▸ EXERCISE REQUIREMENTS: Tally up the lines below with "article" in them. Answer with the number only.

▸ GIVEN RECORDS:
*** Begin section ***

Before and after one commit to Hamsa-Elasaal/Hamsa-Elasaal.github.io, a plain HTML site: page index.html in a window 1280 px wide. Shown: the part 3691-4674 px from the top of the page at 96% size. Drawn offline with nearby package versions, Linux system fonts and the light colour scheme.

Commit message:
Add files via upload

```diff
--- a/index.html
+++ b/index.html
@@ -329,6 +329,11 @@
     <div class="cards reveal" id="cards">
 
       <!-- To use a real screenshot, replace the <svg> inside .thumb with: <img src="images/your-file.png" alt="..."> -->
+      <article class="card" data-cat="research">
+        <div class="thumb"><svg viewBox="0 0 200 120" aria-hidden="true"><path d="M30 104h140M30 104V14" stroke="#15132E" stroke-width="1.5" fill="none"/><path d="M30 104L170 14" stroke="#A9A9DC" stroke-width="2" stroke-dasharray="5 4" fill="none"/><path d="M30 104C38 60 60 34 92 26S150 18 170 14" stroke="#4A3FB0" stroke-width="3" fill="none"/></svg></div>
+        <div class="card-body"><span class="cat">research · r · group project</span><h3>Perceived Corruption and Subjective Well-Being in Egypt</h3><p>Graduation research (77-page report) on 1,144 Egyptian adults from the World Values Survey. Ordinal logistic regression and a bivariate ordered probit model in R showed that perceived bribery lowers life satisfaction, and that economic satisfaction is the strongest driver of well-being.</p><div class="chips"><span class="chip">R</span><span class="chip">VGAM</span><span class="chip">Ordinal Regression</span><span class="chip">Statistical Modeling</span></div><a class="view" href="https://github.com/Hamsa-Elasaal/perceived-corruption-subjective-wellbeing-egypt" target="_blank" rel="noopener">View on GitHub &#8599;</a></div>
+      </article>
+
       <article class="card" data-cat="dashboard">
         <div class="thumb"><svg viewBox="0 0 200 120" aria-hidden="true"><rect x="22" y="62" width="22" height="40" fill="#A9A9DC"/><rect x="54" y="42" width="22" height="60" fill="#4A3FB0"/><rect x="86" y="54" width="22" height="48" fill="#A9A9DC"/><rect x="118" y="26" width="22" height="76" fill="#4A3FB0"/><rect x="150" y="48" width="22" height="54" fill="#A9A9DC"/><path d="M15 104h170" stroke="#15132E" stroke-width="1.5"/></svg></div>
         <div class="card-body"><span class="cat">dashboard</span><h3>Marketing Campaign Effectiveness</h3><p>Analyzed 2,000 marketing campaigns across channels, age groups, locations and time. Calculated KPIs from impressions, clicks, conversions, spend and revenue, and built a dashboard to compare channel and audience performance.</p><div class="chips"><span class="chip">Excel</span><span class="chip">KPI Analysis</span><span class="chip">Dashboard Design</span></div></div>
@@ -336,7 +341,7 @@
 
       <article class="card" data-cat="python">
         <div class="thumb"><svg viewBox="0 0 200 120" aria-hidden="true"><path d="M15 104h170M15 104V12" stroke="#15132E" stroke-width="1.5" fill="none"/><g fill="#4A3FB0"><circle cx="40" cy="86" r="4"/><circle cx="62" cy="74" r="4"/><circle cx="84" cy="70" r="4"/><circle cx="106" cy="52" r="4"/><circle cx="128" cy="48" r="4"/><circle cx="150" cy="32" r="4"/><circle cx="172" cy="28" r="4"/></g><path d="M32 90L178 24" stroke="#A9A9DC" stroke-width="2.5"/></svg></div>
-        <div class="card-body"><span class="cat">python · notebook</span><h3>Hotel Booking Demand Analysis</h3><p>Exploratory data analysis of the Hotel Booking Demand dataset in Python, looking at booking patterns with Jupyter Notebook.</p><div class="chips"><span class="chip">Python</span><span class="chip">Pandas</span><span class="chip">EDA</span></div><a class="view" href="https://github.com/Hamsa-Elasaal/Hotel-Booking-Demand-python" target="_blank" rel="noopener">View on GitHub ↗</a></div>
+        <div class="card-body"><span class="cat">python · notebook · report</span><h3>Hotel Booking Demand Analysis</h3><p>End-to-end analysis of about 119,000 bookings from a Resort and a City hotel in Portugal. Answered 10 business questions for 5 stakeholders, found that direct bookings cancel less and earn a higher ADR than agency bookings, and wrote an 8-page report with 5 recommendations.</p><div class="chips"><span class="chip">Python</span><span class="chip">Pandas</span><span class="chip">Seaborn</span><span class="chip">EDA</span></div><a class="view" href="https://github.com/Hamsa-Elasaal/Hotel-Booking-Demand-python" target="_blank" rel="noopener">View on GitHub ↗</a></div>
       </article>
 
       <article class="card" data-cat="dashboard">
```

*** End section ***

▸ SOLVED PROBLEM: 6